Although it sounds opposite to what your instincts are telling you to do….Sit beside them and comfort them with your soothing voice without attempting to pick them up, or wake them. Attempting to end the night terror can make it last longer. It will end sooner if you let it run it’s course. Typically your child has no idea that you are there but you still want to be present for them so that you can prevent them from thrashing and harming themselves. Sometimes they may wake up at the end and that is when your presence will help to calm them if they are distraught. Most children experiencing a night terror will quickly go back to sleep after as if it never happened.
If your child is experiencing night terrors, here are some recommendations that could help you through this challenging time.
Making some small adjustments can help reduce or eliminate night terrors all together.
- Ensure that your child has a well established, relaxing bedtime routine.
- Encourage an early bedtime as going to bed overtired can lead to sleep disturbances and night terrors.
- Maintain a consistent schedule and routine throughout the week as well as on weekends.
- Take a few minutes to ensure that you connect with your child before bed every night
To really get a handle on night terrors it is important to start logging and really look for a pattern - how often, when and how long they last can be useful information to share with your doctor but also for your own digging. Log everything in your child’s day to see if there are any links from what they ate, played with, watched or did that day.
Once you see a clear pattern, you can try partially waking them before the night terror typically happens to help them transition into another sleep cycle.

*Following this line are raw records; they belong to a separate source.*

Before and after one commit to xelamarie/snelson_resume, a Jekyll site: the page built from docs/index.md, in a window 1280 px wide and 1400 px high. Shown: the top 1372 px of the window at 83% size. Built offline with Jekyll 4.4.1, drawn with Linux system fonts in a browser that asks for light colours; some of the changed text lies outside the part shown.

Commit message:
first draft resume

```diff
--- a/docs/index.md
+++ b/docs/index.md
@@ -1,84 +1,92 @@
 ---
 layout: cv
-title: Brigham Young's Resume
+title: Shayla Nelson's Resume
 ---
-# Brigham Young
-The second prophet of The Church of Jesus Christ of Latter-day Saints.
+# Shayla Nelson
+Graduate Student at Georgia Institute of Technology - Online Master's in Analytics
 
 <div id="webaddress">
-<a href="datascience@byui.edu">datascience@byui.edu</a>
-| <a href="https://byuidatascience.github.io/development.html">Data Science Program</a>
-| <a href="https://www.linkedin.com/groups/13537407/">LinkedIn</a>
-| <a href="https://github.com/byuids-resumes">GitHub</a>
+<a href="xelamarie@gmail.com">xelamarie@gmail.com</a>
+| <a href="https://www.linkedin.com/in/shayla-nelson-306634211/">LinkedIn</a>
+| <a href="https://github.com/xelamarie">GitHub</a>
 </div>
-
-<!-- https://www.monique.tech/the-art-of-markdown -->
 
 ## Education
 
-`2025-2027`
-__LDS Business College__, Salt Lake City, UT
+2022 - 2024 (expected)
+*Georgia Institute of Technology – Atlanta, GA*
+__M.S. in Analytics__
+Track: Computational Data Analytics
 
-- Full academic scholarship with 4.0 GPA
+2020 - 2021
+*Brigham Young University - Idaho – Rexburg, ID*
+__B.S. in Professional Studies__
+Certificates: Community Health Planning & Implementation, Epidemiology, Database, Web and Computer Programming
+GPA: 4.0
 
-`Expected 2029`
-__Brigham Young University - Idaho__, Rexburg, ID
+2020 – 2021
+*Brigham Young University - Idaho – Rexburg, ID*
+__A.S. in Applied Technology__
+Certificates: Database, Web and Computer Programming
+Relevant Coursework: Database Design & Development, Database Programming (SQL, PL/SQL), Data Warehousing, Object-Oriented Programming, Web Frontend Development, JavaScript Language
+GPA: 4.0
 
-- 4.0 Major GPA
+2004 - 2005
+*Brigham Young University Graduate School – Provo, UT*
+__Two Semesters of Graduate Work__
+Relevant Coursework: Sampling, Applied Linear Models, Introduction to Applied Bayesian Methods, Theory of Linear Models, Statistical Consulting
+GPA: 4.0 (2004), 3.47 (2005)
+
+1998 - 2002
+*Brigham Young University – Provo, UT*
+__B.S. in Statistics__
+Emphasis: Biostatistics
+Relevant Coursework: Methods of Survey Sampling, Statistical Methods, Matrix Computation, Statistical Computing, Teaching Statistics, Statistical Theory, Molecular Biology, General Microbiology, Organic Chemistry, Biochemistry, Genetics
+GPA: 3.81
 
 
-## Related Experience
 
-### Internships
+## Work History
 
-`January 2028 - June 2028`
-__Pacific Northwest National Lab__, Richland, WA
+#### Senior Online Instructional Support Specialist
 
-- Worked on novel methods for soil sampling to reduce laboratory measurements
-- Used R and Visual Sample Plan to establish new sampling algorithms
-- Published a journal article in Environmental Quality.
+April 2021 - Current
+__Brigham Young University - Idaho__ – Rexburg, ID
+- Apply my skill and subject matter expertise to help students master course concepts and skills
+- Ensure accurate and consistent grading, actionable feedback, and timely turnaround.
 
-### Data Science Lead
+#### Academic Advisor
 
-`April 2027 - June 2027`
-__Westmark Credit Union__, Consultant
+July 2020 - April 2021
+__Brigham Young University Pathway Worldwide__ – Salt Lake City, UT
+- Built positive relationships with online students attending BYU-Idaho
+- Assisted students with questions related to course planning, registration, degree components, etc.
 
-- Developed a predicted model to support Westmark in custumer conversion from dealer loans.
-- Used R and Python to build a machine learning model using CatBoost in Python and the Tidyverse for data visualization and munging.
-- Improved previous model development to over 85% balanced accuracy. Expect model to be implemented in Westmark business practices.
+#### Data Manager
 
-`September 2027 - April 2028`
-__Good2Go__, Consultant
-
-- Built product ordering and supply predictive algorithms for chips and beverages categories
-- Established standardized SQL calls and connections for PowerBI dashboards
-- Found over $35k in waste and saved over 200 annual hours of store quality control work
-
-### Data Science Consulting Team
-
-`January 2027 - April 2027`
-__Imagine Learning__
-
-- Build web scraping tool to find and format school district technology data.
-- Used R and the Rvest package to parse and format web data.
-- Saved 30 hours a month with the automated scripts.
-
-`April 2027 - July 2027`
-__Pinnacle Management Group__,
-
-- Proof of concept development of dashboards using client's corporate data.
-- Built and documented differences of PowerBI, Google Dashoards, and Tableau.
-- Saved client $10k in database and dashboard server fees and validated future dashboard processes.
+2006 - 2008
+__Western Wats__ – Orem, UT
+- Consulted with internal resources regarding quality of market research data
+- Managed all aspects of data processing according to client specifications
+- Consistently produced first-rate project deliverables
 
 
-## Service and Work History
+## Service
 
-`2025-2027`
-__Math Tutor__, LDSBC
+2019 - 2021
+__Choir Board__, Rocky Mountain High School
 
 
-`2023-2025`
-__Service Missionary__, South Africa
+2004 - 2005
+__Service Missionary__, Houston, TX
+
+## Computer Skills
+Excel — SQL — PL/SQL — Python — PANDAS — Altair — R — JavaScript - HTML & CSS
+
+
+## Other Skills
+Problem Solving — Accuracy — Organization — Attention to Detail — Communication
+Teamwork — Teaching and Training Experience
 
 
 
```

This can eliminate the night terror all together.
You are not alone
Night terrors can be quite common in children, which is why it would be beneficial to find a support person that you can talk to you and discuss your specific situation in hopes of finding a solution.